HUSIC: Yes, I noticed that report this morning, good to see the of trickledown economics making a re-emergence through the rationale of that report. You know, I, like many of my colleagues, are very sceptical about obviously a lot of people who would benefit from these tax cuts in the corporate sector using their, using different vehicles to push the case. The reality is in a time where the budget is not as strong as we like it to be, and where people are being told they have to accept sacrifice, to hand over $65 billion in this way, when we have other needs to be met, it just doesn’t stack up.
In terms of the business community, arguing in an environment where profitability is up, where dividend flows to shareholders is up, significantly, and where they haven’t seen their way to improve wages in that environment for us to believe that suddenly by handing over $65 billion in this way we’ll see a change in behaviour. I think they’ve got a bigger case to make as to why handing over at $65 billion will see them behave any differently to what they have previously. We want a stronger economy, we also got to balance out our fiscal responsibility.
GILBERT: On the way ages is she suggestion that the so-called gig economy, organisations like Uber are driving down wages, as someone who is focused on this area quite a bit in the digital economy, what’s your view, is that true?
HUSIC: I think that while the tech sector has opened up new avenues to jobs emerging, there is a deep concern that some of those jobs, what happens when you get one of those jobs, how are you treated as a, are you even treated as an employee? What is your income flow like? And as we discussed on Sky a few weeks ago, you know, the expectation that people were to string together part time jobs that might emerge in a gig economy, and be able to make a living out of that I think a lot of people are reluctant to.
I think that the report that came out today with nine imminent economists being worried about the impact of the gig economy on wages is something that needs to be seriously looked at and their call for governments to think deeply about the regulatory framework to protect workers longer term; very important. A great Senate inquiry being chaired by Murray Watt right now is looking at these very questions and we hope that that’ll guide policy makers into the future.
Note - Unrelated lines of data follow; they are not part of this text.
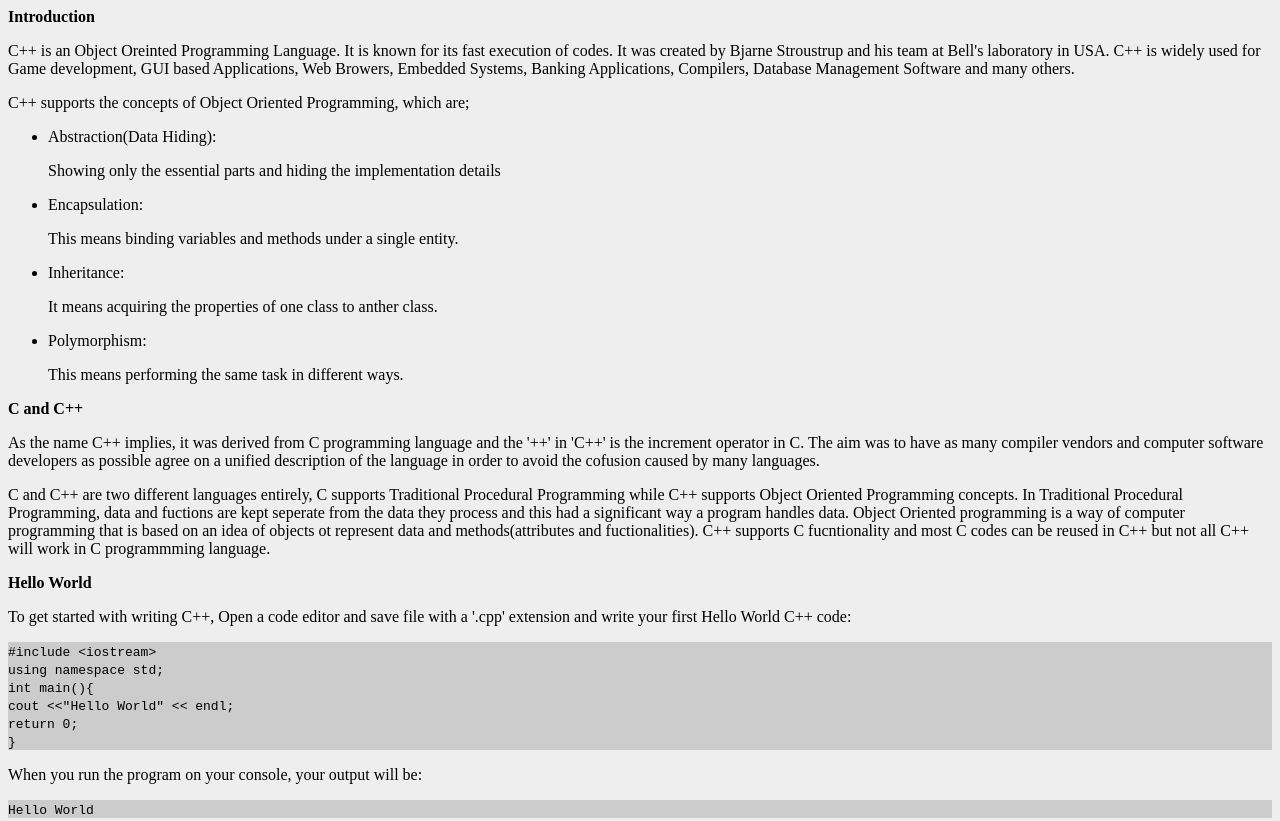
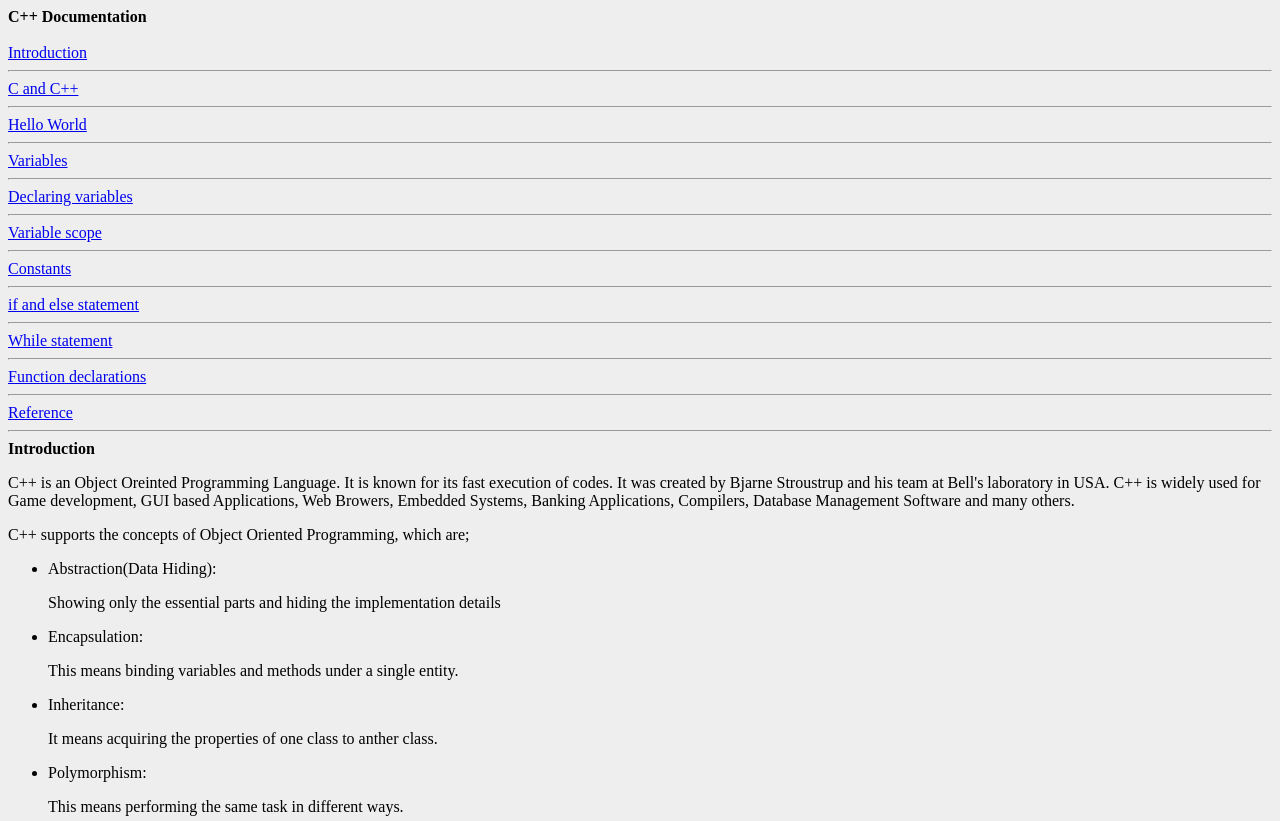
Before and after one commit to JerryJeager/Documentation-Page, a plain HTML site: page index.html in a window 1280 px wide. Shown: the top 821 px of the page. Drawn offline with Linux system fonts and the light colour scheme.

Commit message:
c++ documentation page

```diff
--- a/index.html
+++ b/index.html
@@ -11,6 +11,35 @@
 
 <body>
     <main id="main-doc">
+        <nav id="navbar">
+            <header>
+                C++ Documentation
+            </header>
+            <br>
+            <a href="#Introduction" class="nav-link">Introduction</a>
+            <hr>
+            <a href="#C_and_C++" class="nav-link">C and C++</a>
+            <hr>
+            <a href="#Hello_World" class="nav-link">Hello World</a>
+            <hr>
+            <a href="#Variables" class="nav-link">Variables</a>
+            <hr>
+            <a href="#Declaring_variables" class="nav-link">Declaring variables</a>
+            <hr>
+            <a href="#Variable_scope" class="nav-link">Variable scope</a>
+            <hr>
+            <a href="#Constants" class="nav-link">Constants</a>
+            <hr>
+            <a href="#if_and_else_statement" class="nav-link">if and else statement</a>
+            <hr>
+            <a href="#While_statement" class="nav-link">While statement</a>
+            <hr>
+            <a href="#Function_declarations" class="nav-link">Function declarations</a>
+            <hr>
+            <a href="#Reference" class="nav-link">Reference</a>
+            <hr>
+
+        </nav>
         <section class="main-section" id="Introduction">
             <header>Introduction</header>
             <p>
@@ -283,7 +312,7 @@
             <p>After completing the third pass, the condition n &lt 3 is no longer true, so the loop terminates.</p>
         </section>
         <section class="main-section" id="Function_declarations">
-            <header>Fuction declarations</header>
+            <header>Function declarations</header>
             <p>A fuction definition (also called a fuction declaration, or fuction statement) consists of the void
                 keyword, followed by:</p>
             <ul>
```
GILBERT: Appreciate your time as always Ed Husic, thanks for that.